Unlike the United States, most economic opportunities are concentrated in a few major cities dotting our shores. This combined with the failures of successive state and federal governments to build the infrastructure and invest in the services needed to cater for record population growth levels driven majorly by immigration.

A failure to rezone for an appropriate supply of land, mean our schools are becoming crowded, our real estate prohibitively expensive, our commutes are longer and more depressing, and our roads are badly congested.

Today, infrastructure is being built, land is finally being rezoned to accommodate higher population density and more housing stock in the outer suburbs, and the Prime Minister has made regional job growth one of his major priorities.

But these issues should have been fixed ten years ago and it’s increasingly unlikely that they will be executed efficiently and effectively enough to catch up to where they need to be should current immigration intake levels continue for the years to come.

Our governments have proven to be terrible central planners, often rejecting or watering down the advice of independent expert bodies like Infrastructure Australia and the Productivity Commission due to political factors.

Why would we trust them to not only get the answer right now, but to execute it correctly? Our newspapers are filled daily with stories about light rail and road link projects that are behind schedule.

All of it paid for by taxpayers like us.

Foreign workers or local graduates?

Consider also the perverse reality of foreign workers brought to our shores to fill supposed skill gaps who then struggle to find work in their field and end up in whatever job they can get.

Meanwhile, you’ll find two separate articles in the same week. One from industry groups cautioning against cutting skilled immigration due to shortages in the STEM fields. The other reporting that Australian STEM graduates are struggling to find work in their field.

Why would employers invest resources in training local graduates when there’s a ready supply of experienced foreign workers? What incentive do universities have to step in and fill this gap when their funding isn’t contingent on employability outcomes?

This isn’t about nativism.
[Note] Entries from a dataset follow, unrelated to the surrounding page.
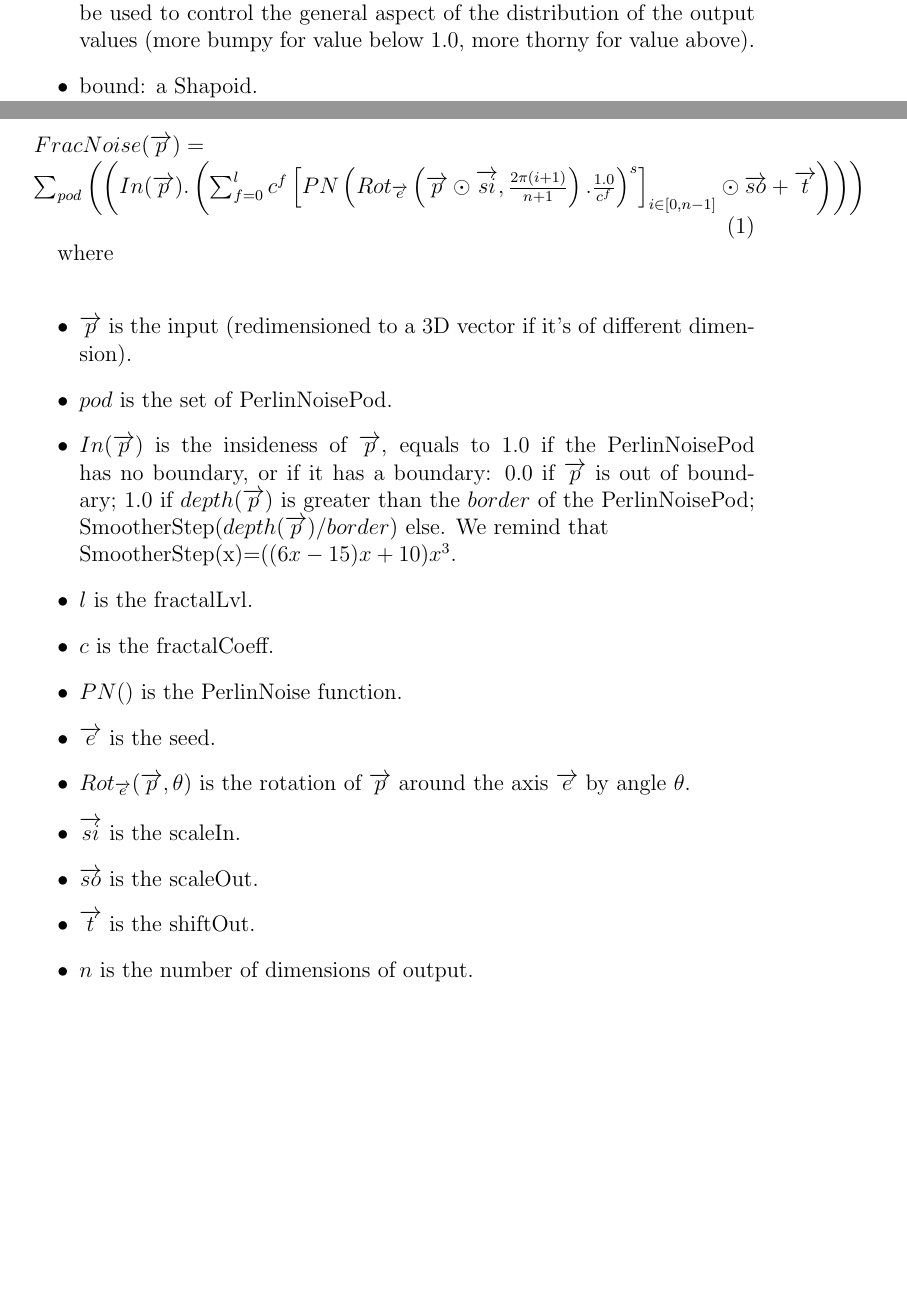
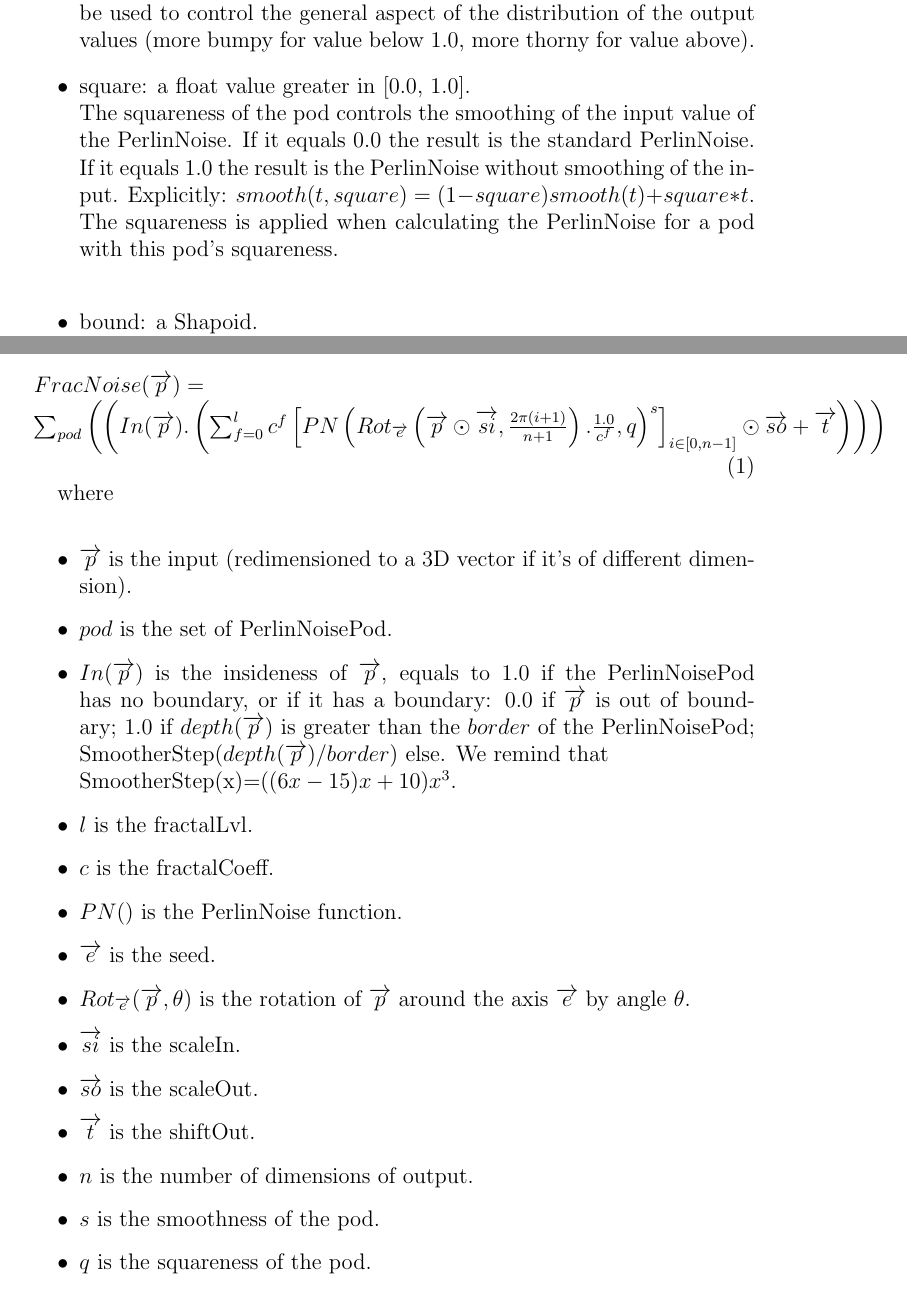
Before and after one commit to BayashiPascal/FracNoise, a LaTeX document (Doc/doc.tex, which reads Doc/fracnoise.tex): two parts of pages 4 and 5 of 12, joined at a grey line, cut so that both start at the same text, the shorter picture padded with empty space. Compiled offline with pdfLaTeX.

Commit message:
Added squareness

```diff
--- a/Doc/fracnoise.tex
+++ b/Doc/fracnoise.tex
@@ -34,6 +34,8 @@ The fractal level controls the number of recursive call of the PerlinNoise on it
 The output value is multiplied by the fractal coefficient at each fractal level, and the input value is divided by the fractal coefficient at each level. the output value is rescaled to ensure it stays inside [0.0,1.0]. So for example, for a PerlinNoise with a fractal level of 2, a fractal coefficient of 0.1, an input value of 0.5, the output value will be equal to (PerlinNoise(0.5)*0.9+0.1*PerlinNoise(5.0))*0.9+0.01*PerlinNoise(50.0)
 \item smooth: a float value greater than 0.0.\\
 The smooth is applied after fractal and before scaling.Output values are raise to the power of smooth component by component. This can be used to control the general aspect of the distribution of the output values (more bumpy for value below 1.0, more thorny for value above).
+\item square: a float value greater in [0.0, 1.0].\\
+The squareness of the pod controls the smoothing of the input value of the PerlinNoise. If it equals 0.0 the result is the standard PerlinNoise. If it equals 1.0 the result is the PerlinNoise without smoothing of the input. Explicitly: $smooth(t,square)=(1-square)smooth(t)+square*t$. The squareness is applied when calculating the PerlinNoise for a pod with this pod's squareness.\\
 \item bound: a Shapoid.\\
 The PerlinNoise is defined over $\mathbb{R}$, however one can want to restrain it to some subdomain. This can be done by attaching a Shapoid with proper position and axis of dimension equal to the input dimension. Then, the PerlinNoise will output 0.0 for input (original one, not the scaleIn-ed one) outside of the subdomain defined by the outside of the Shapoid, and its normal value for the subdomain defined by the inside of the Shapoid.
 \item border: a float value between 0.0 and 1.0 representing the border of the boundary.\\
@@ -58,7 +60,7 @@ FracNoise(\overrightarrow{p})=\\
         PN\left(
           Rot_{\overrightarrow{e}}\left(
             \overrightarrow{p}\odot\overrightarrow{si},\frac{2\pi(i+1)}{n+1}
-          \right).\frac{1.0}{c^f}
+          \right).\frac{1.0}{c^f},q
         \right)^s
       \right]_{i\in[0,n-1]}
       \odot \overrightarrow{so}+\overrightarrow{t}
@@ -82,6 +84,8 @@ where\\
 \item $\overrightarrow{so}$ is the scaleOut.
 \item $\overrightarrow{t}$ is the shiftOut.
 \item $n$ is the number of dimensions of output.
+\item $s$ is the smoothness of the pod.
+\item $q$ is the squareness of the pod.
 \end{itemize}
 
 \section{Interface}
```
Also changed, not shown: Doc/doc.pdf.
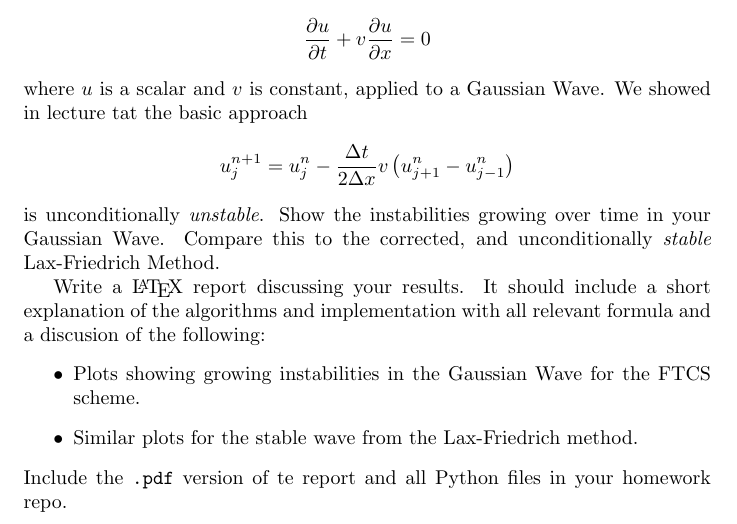
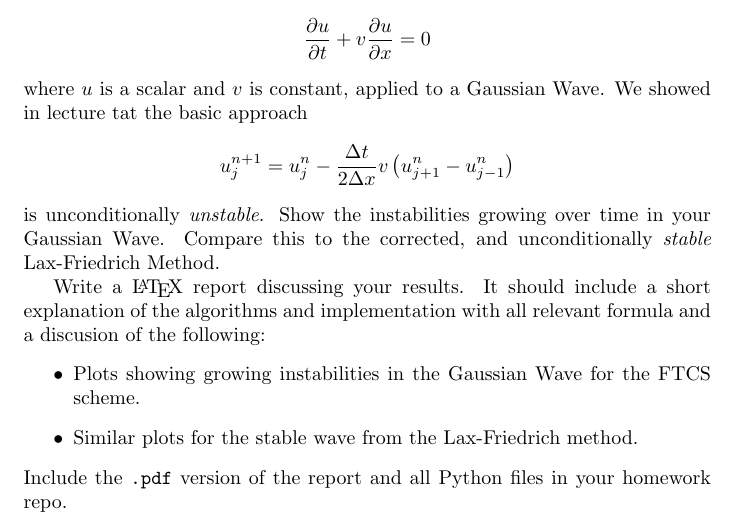
Before and after one commit to nyu-compphys-2018/Starter-HW3, a LaTeX problem sheet (HW3-Problems.tex): part of the page, cut so that both start at the same text. Compiled offline with pdfLaTeX.

Commit message:
Add files via upload

```diff
--- a/HW3-Problems.tex
+++ b/HW3-Problems.tex
@@ -49,6 +49,6 @@ Write a \LaTeX{} report discussing your results.  It should include a short expl
    \item Plots showing growing instabilities in the Gaussian Wave for the FTCS scheme.
    \item Similar plots for the stable wave from the Lax-Friedrich method.
 \end{itemize}
-Include the \texttt{.pdf} version of te report and all Python files in your homework repo.
+Include the \texttt{.pdf} version of the report and all Python files in your homework repo.
 
 \end{document}
```
Also changed, not shown: HW3-Problems.pdf.
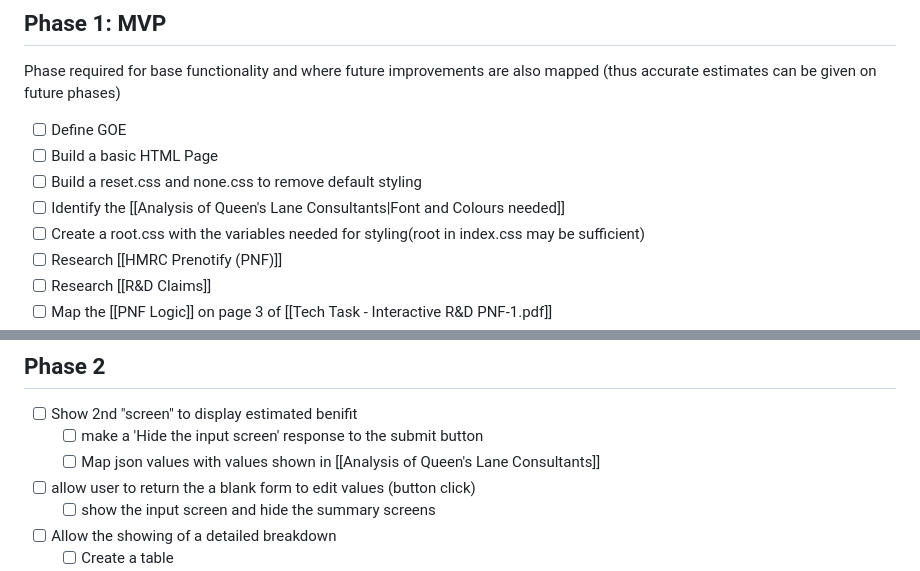
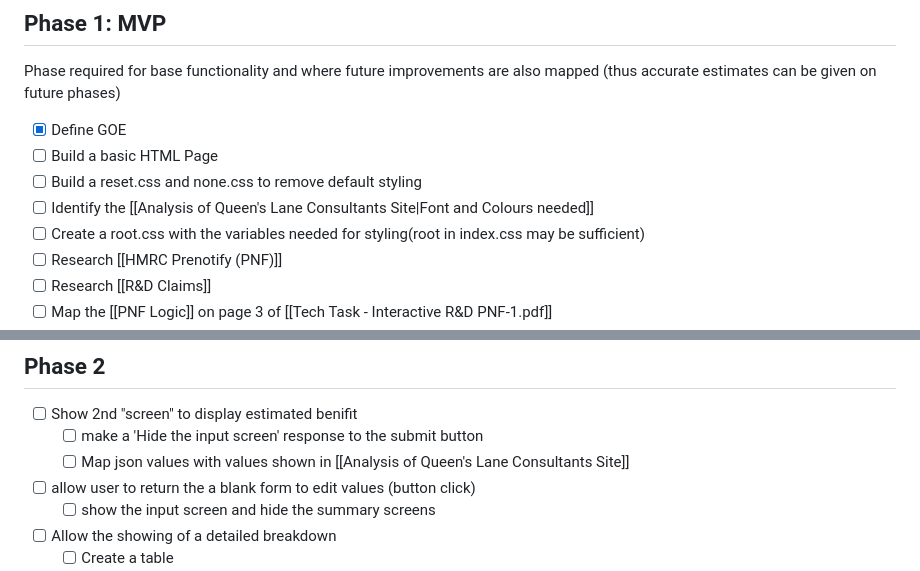
Before and after one commit to GeneticallyModifiedAlex/R-D_Claim_PNF_Tool, a Markdown page: Documentation/docs/Ask.md, 2 parts joined by grey strips. Rendered like a GitHub page.

Commit message:
Documentation changes

```diff
--- a/Documentation/docs/Ask.md
+++ b/Documentation/docs/Ask.md
@@ -37,10 +37,10 @@ Build a tool to guide users through a series of questions to determine if they n
 ## Phase 1: MVP
 Phase required for base functionality and where future improvements are also mapped (thus accurate estimates can be given on future phases)
 
-- [ ] Define GOE
+- [x] Define GOE
 - [ ] Build a basic HTML Page
 - [ ] Build a reset.css and none.css to remove default styling
-- [ ] Identify the [[Analysis of Queen's Lane Consultants|Font and Colours needed]]
+- [ ] Identify the [[Analysis of Queen's Lane Consultants Site|Font and Colours needed]]
 - [ ] Create a root.css with the variables needed for styling(root in index.css may be sufficient)
 - [ ] Research [[HMRC Prenotify (PNF)]]
 - [ ] Research [[R&D Claims]]
@@ -55,7 +55,7 @@ Phase required for base functionality and where future improvements are also map
 ## Phase 2
 - [ ] Show 2nd "screen" to display estimated benifit
 	- [ ] make a 'Hide the input screen' response to the submit button
-	- [ ] Map json values with values shown in [[Analysis of Queen's Lane Consultants]]
+	- [ ] Map json values with values shown in [[Analysis of Queen's Lane Consultants Site]]
 - [ ] allow user to return the a blank form to edit values (button click)
 	- [ ] show the input screen and hide the summary screens
 - [ ] Allow the showing of a detailed breakdown
```
Also changed, not shown: Documentation/docs/Analysis of Queen's Lane Consultants Site.md (added, +2 -0 lines), Documentation/docs/How hiding and showing content works.md (added, +3 -0 lines).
The immigrants coming here certainly have a stake in making sure their current or future children can find meaningful work and obtain education and training to make them job ready.

There’s only one way to hold our governments accountable so the correct and sometimes tough decisions needed to sustain our way of life and make the most of the boon that immigration has been for the country, are made. It’s to wean them off their addiction to record immigration levels.

Lest the ponzi scheme collapse.

And frank conversations about the quantity and quality of immigration that the sensible centre of politics once held, increasingly become the purview of populist minor parties who have experienced resurgence on the back of widespread, unanswered frustrations about unsustainable immigration that we are ill-prepared for.

Join the conversation

Do you have a right to protect your good fortune?